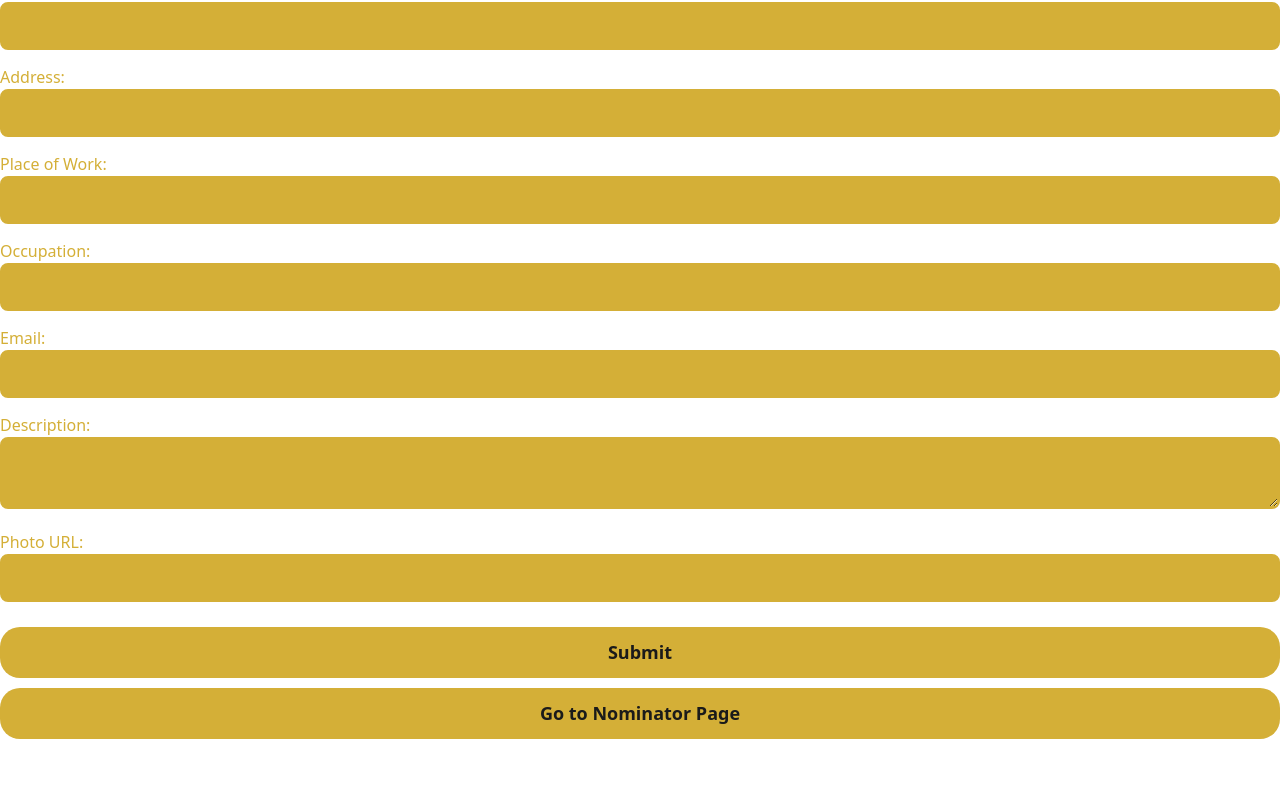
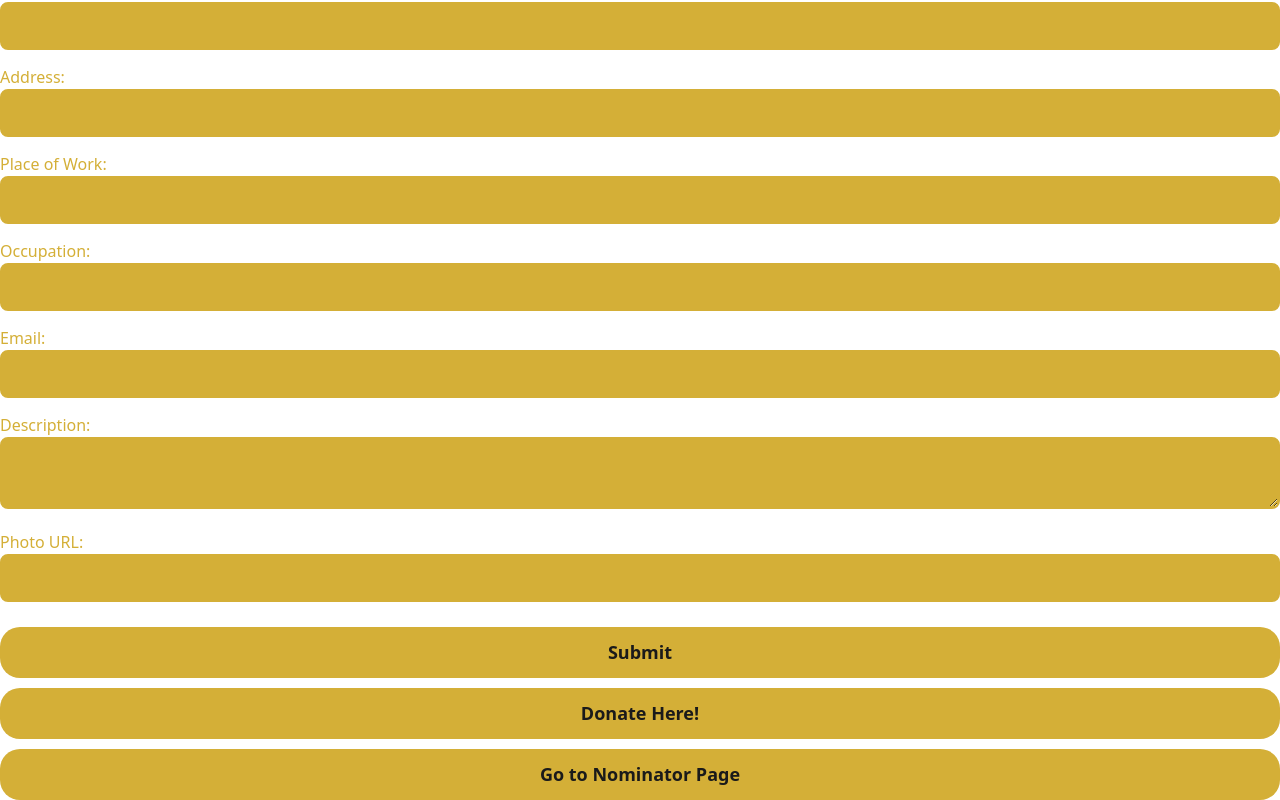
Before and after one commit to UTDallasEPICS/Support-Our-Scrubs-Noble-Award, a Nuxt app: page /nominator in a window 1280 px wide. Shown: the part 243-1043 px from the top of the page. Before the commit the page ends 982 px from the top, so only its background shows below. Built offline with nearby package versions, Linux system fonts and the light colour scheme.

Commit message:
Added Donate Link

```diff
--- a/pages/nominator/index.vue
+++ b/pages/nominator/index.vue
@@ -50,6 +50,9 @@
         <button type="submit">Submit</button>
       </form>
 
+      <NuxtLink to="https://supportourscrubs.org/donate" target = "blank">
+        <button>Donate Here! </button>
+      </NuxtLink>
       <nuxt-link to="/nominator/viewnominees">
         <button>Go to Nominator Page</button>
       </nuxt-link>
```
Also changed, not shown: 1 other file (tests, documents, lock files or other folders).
——————
## [Your task]
The listing above is to be written out again exactly, with its pictures omitted.

## [Task solution]
Before and after one commit to UTDallasEPICS/Support-Our-Scrubs-Noble-Award, a Nuxt app: page /nominator in a window 1280 px wide. Shown: the part 243-1043 px from the top of the page. Before the commit the page ends 982 px from the top, so only its background shows below. Built offline with nearby package versions, Linux system fonts and the light colour scheme.

Commit message:
Added Donate Link

```diff
--- a/pages/nominator/index.vue
+++ b/pages/nominator/index.vue
@@ -50,6 +50,9 @@
         <button type="submit">Submit</button>
       </form>
 
+      <NuxtLink to="https://supportourscrubs.org/donate" target = "blank">
+        <button>Donate Here! </button>
+      </NuxtLink>
       <nuxt-link to="/nominator/viewnominees">
         <button>Go to Nominator Page</button>
       </nuxt-link>
```
Also changed, not shown: 1 other file (tests, documents, lock files or other folders).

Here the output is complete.